In the 1930's deflation stocks, bonds, real estate and wages all declined simultaneously. Banks failed and debtors had a more difficult time paying back debt.

On the opposite side of the coin, deflation provided a benefit to savers. The cost of living fell precipitously, which means if a wage earner experienced a reduction in their salary, their cost of living fell in tandem.

Governments hate deflation for many reasons, but one reason is that a decline in the cost of living is a raise to every person living in that country that cannot be taxed. What does that mean? If a person's salary increases by $5,000 in a year the government may take 40% of that raise through taxes. If the cost of living falls by $5,000 in a year the citizen keeps 100% of that benefit.

Those that saved their money instead of speculating in the bubblicious stock market of the late 1920's saw that they now received a far higher return on their savings when interest rates rose after the crash.

Unemployment during the 1930's reached a high water mark of 25% before slowly working its way lower through the remaining portion of the decade.

Calculating unemployment using the same methodology today shows that it crossed 20% after the current depression began in 2008 and has moved steadily higher since (blue line below).

The majority of U.S. jobs created since 2009 have been in the lower paying or temp job category.

Many stocks in the U.S. fell by over 80% from their 1929 peak to the low in 1932. They then rallied over 420% into 1937 before rolling over again. Most forget that one of the greatest cyclical rallies in stock market history occurred during a depression. 

Many stocks in the U.S. fell by over 50% from late 2007 into the 2009 low. They have since rallied over 170% into 2014.

Coming off a GDP decline in 2008, GDP growth has been anemic (reaching a high of 4 percent in the fourth quarter of 2009 and moving range bound around 1 to 2 percent since). GDP is not contracting, but it has been in "a chronic condition of sub-normal growth for a considerable period," as Keynes defined a depression in the quote above.

Why are we still lingering in a zombie-like state five years into this cyclical recovery?

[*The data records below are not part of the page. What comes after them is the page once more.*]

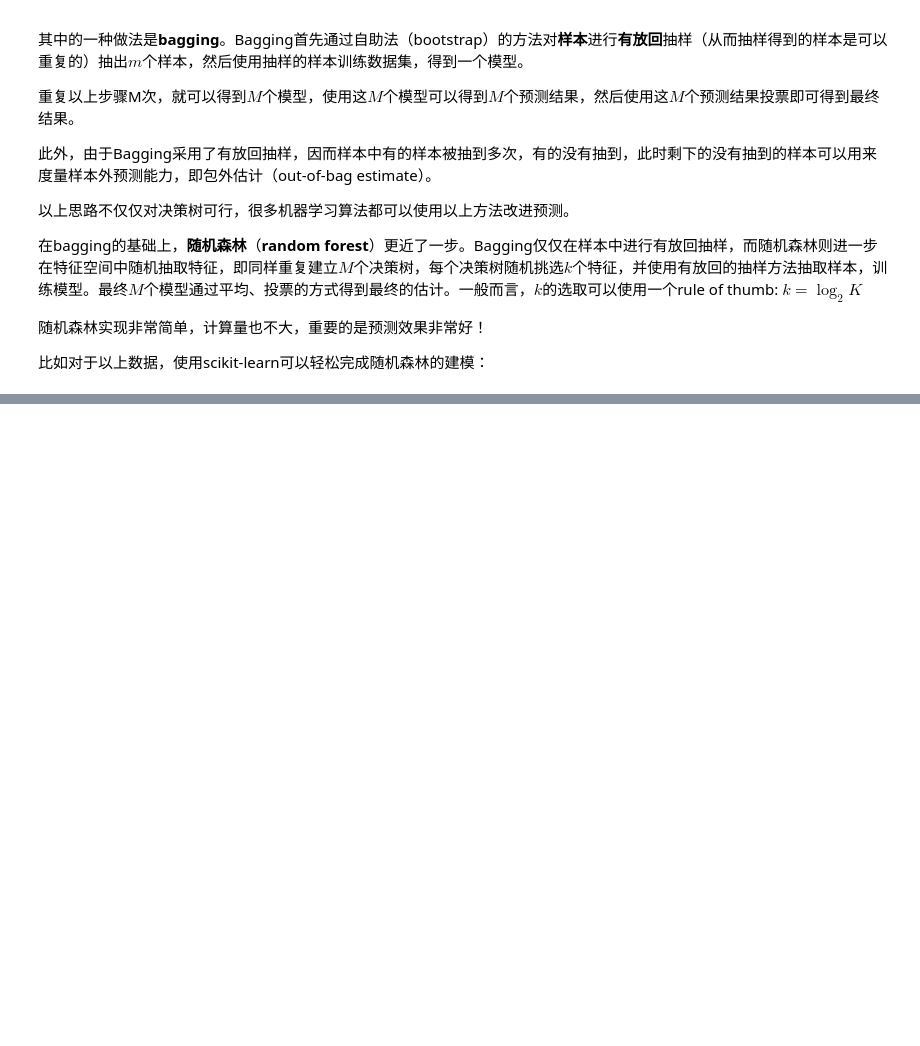
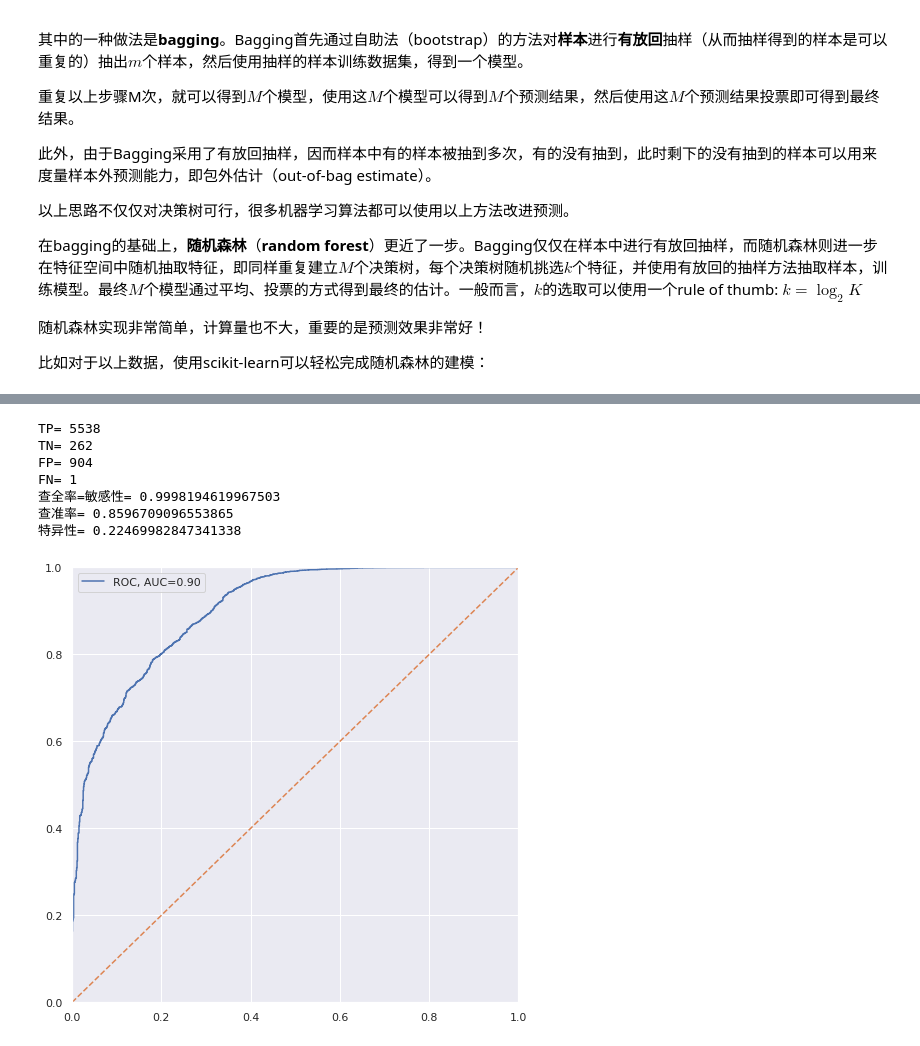
Before and after one commit to sijichun/PythonTutor, a Jupyter notebook: T30_tree_and_forest.ipynb, the cells around one changed output, grey strips where cells are left out. Saved outputs shown, nothing was run; the diff lists cells and outputs as text; code cells hidden in the pictures; blank space fills up the shorter version.

```diff
--- a/T30_tree_and_forest.ipynb
+++ b/T30_tree_and_forest.ipynb
@@ -229,0 +374,20 @@ FN= 0
+# %%
+X=X.stack()
+for i in range(9):
+    ## 区分训练集和测试集
+    kf = KFold(n_splits=10)
+    X=X.unstack()
+    CV_prob=np.array([])
+    for train, test in kf.split(X):
+        ## 使用训练集回归
+        X_train=X.iloc[train,:].stack()
+        X_test=X.iloc[test,:].stack()
+        # 先使用训练集训练模型
+        rfc=RandomForestClassifier(n_estimators=100, max_features=i+1,oob_score=True, max_depth=10).fit(X_train.drop("employment", axis=1),X_train['employment'])
+        # 接下来在验证集上进行预测，得到预测概率
+        pre_prob=rfc.predict_proba(X_test.drop('employment',axis=1))[:,1]
+        CV_prob=np.concatenate([CV_prob,pre_prob])
+    X=X.stack()
+    fpr, tpr, threshold = roc_curve(X['employment'], CV_prob)
+    roc_auc = auc(fpr, tpr)
+    print("max_features=%d, AUC=%.5f" % (i+1, roc_auc))
@@ -229,0 +404,46 @@ FN= 0
+# %%
+rfc=RandomForestClassifier(n_estimators=100, max_features=2,oob_score=True, max_depth=10)
+rfc.fit(X.drop("employment", axis=1),X['employment'])
+## 预测及概率
+prob=rfc.predict_proba(X.drop('employment',axis=1))[:,1]
+pred=rfc.predict(X.drop('employment',axis=1))
+## 计算指标
+TP=np.sum(X['employment'] & pred)
+TN=np.sum((~X['employment'] & (~pred)))
+FP=np.sum((~X['employment'] & (pred)))
+FN=np.sum((X['employment']) & (~pred))
+
+print("TP=",TP)
+print("TN=",TN)
+print("FP=",FP)
+print("FN=",FN)
+print("查全率=敏感性=",TP/(TP+FN))
+print("查准率=",TP/(TP+FP))
+print("特异性=",TN/(TN+FP))
+
+## 画图
+from sklearn.metrics import roc_curve, auc
+
+fpr, tpr, threshold = roc_curve(X['employment'], prob)
+roc_auc = auc(fpr, tpr)
+import matplotlib.pyplot as plt
+import seaborn as sb
+sb.set()
+%matplotlib inline
+plt.rcParams['figure.figsize'] = (8.0, 8.0)
+plt.plot(fpr,tpr,label='ROC, AUC=%.2f' % roc_auc)
+plt.legend(loc='upper left', frameon=True)
+plt.plot([0, 1], [0, 1], linestyle='--')
+plt.xlim([0,1])
+plt.ylim([0,1])
+plt.show()
+plt.show()
+# %% [output]
+TP= 5538
+TN= 262
+FP= 904
+FN= 1
+查全率=敏感性= 0.9998194619967503
+查准率= 0.8596709096553865
+特异性= 0.22469982847341338
+[figure, added]
```
Also changed, not shown: parts of 11 cells of this notebook.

It is due to the actions taken since 2008 to "save the world." Removal of bank's mark to market accounting, the nationalization of the housing market, the new government induced student loan bubble (choking off potential growth of the younger generation drowning in debt), massive government spending programs and endless injections of the the QE monetary heroine are just a few of the toxic programs that have not allowed the system to cleanse.

If U.S. leaders had allowed the economy to enter into a much deeper and protracted downtown (cleanse) in 2009 and 2010, the country would be experiencing far higher levels of real growth today from a much stronger foundation. Cleansing would have involved allowing bank stocks to be wiped out, bond holders to take a hit, toxic loans nationalized and then sold off as they were during the 1990's savings a long crisis.

There is no need to go on and on about what should have happened because it didn't happen. However, knowing what should have happened will be important in understanding why the U.S. economy, which is a house of cards built on quicksand, will collapse again.

A recession is a cyclical decline, meaning that monetary stimulus and government spending have the ability to bring the economy back to life. Hypothetically, you can then tighten monetary and reduce the deficits during the next period of growth (this is the Keynesian textbook play).

A depression is a structural decline, meaning that monetary stimulus and government spending only add a layer of poison to a cancer that needs be cleansed. There are no economists today that have models going back to the last depression so they are continuously confused why their tools have only make the problem worse.

The next collapse will be larger than the last, and it will come at a time when the world economy around the United States is far weaker than it was when the depression began in late 2007. In the United States we have a stock bubble, bond bubble and a real estate bubble in some sectors of the market (farmland, apartments, bigger city office and retail, some residential markets). It will be interesting to see how the Federal Reserve handles the next decline when its chips are now already "all-in" the pot.